The intended plan here.....was that this vast amount of open area, with the largest power plant in America sitting next to it. No major towns around except for Florence....which barely had 10k residents. Ford had this vision of a major industrial site that would stretch for miles along the river, and be powered by his own plant.
The US government simply couldn't see a deal here. They would not part with the dam (still under construction) for the $5 million.
So I sat and pondered over this. What if a deal had been worked out? What if Henry Ford had ended up in 1923 with Wilson Dam?

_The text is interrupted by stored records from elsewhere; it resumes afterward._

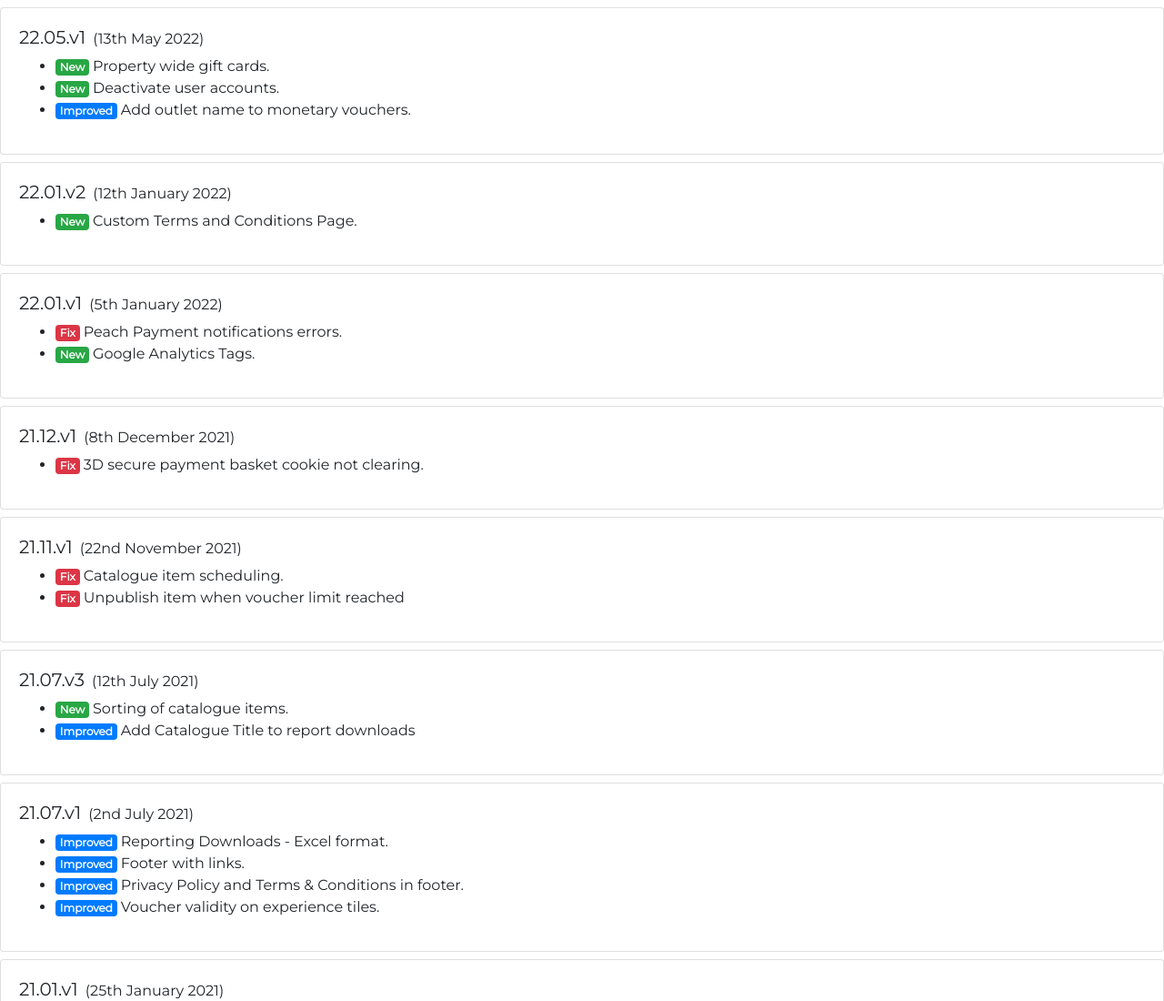
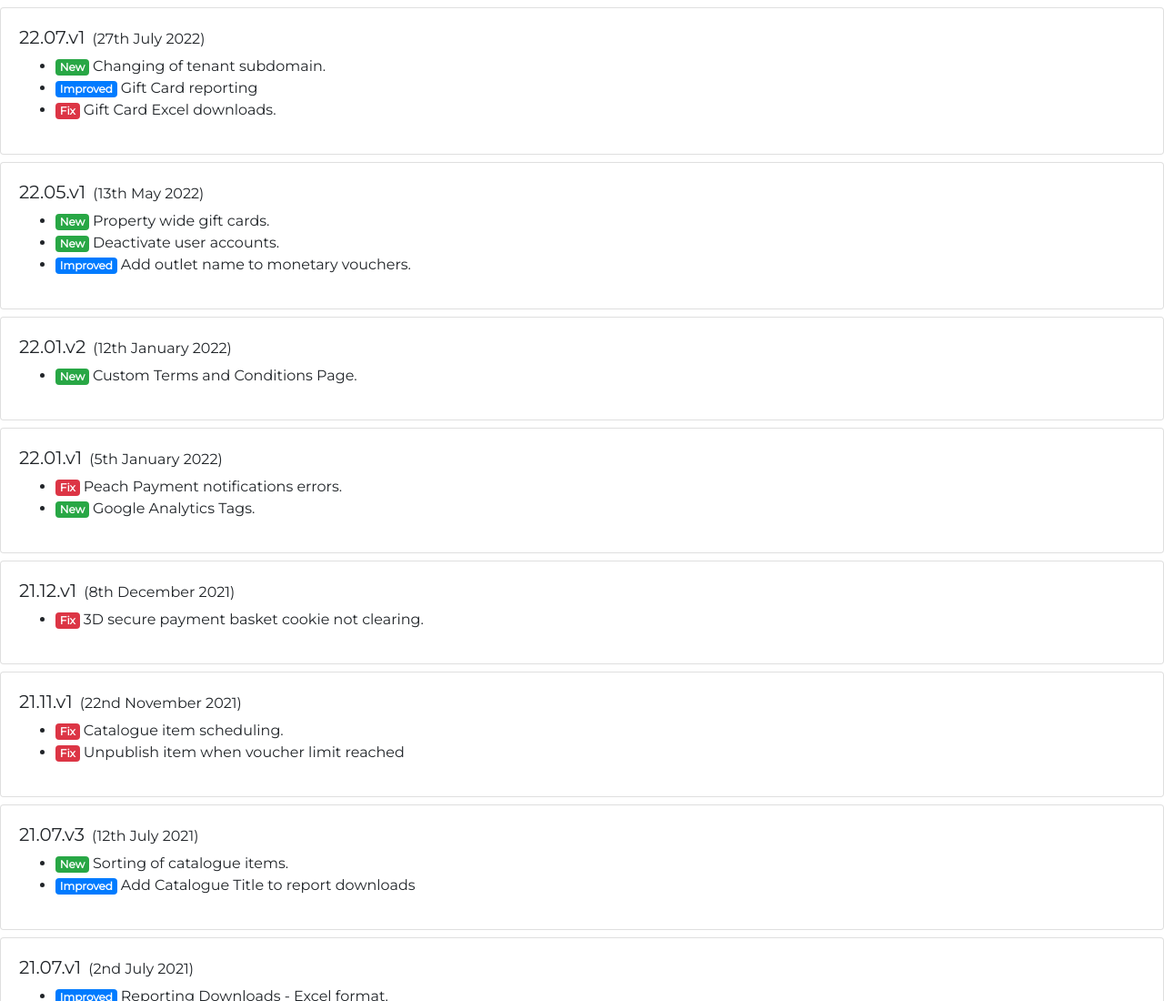
Before and after one commit to gftcloud/gftcloud.github.io, a plain HTML site: page index.html in a window 1280 px wide. Shown: the top 1100 px of the page at 91% size. Drawn offline with nearby package versions, Linux system fonts and the light colour scheme.

Commit message:
22.07.v1

```diff
--- a/index.html
+++ b/index.html
@@ -35,6 +35,24 @@
     <div class="content-wrapper">
         <div class="content-body">
             <section>
+                <div class="row mt-2">
+                    <div class="col-md-12">
+                        <div class="card">
+                            <div class="card-content">
+                                <div class="card-body">
+                                    <h5>
+                                        22.07.v1<small class="ml-2">(27th July 2022)</small>
+                                    </h5>
+                                    <ul>
+                                        <li><span class="badge badge-success mr-1">New</span>Changing of tenant subdomain.</li>
+                                        <li><span class="badge badge-primary mr-1">Improved</span>Gift Card reporting</li>
+                                        <li><span class="badge badge-danger mr-1">Fix</span>Gift Card Excel downloads.</li>
+                                     </ul>
+                                </div>
+                            </div>
+                        </div>
+                    </div>
+                </div>
                 <div class="row mt-2">
                     <div class="col-md-12">
                         <div class="card">
```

Massive construction would have started by 1924 and a major car plant would have been up and running by 1927. Local population? Ford would have built some customized suburbs in the middle of these cotton fields....with a trolley car operation likely delivering guys to the front door of their plant. By 1929, I would imagine over 100k people living in the Muscle Shoals area and Florence. With the electrical power as an enticement....Ford would have signed up another dozen folks to build onto his "site". You probably would have seen a number of major industries settled into the Shoals region by 1930.
The depression might have come and slowed things down, but we would have seen a massive revival by 1943 and various war enterprises set into motion with Wilson Dam providing power to all of them.
By the 1960s, the Shoals would have had well over 300k residents and likely been one of the largest cities in the south. When you talked of Detroit.....you would have compared the Shoals easily to the Motor City, and the Shoals would have eventually taken over the title of Motor City.
Today, we'd likely have a major league baseball club....an NFL club...and a NBA team. We'd have an airport that brought 10k people a day into the region. It'd likely have made it as one of the twenty largest cities in America.
It could have been.....it would have been....a totally different story. I would have grown up in one of the largest urban areas of the United States. But a bunch of Congressmen and Senators just wouldn't settle on selling an over-priced dam to Henry Ford. And Ford wasn't about to pay forty million. The rest is history.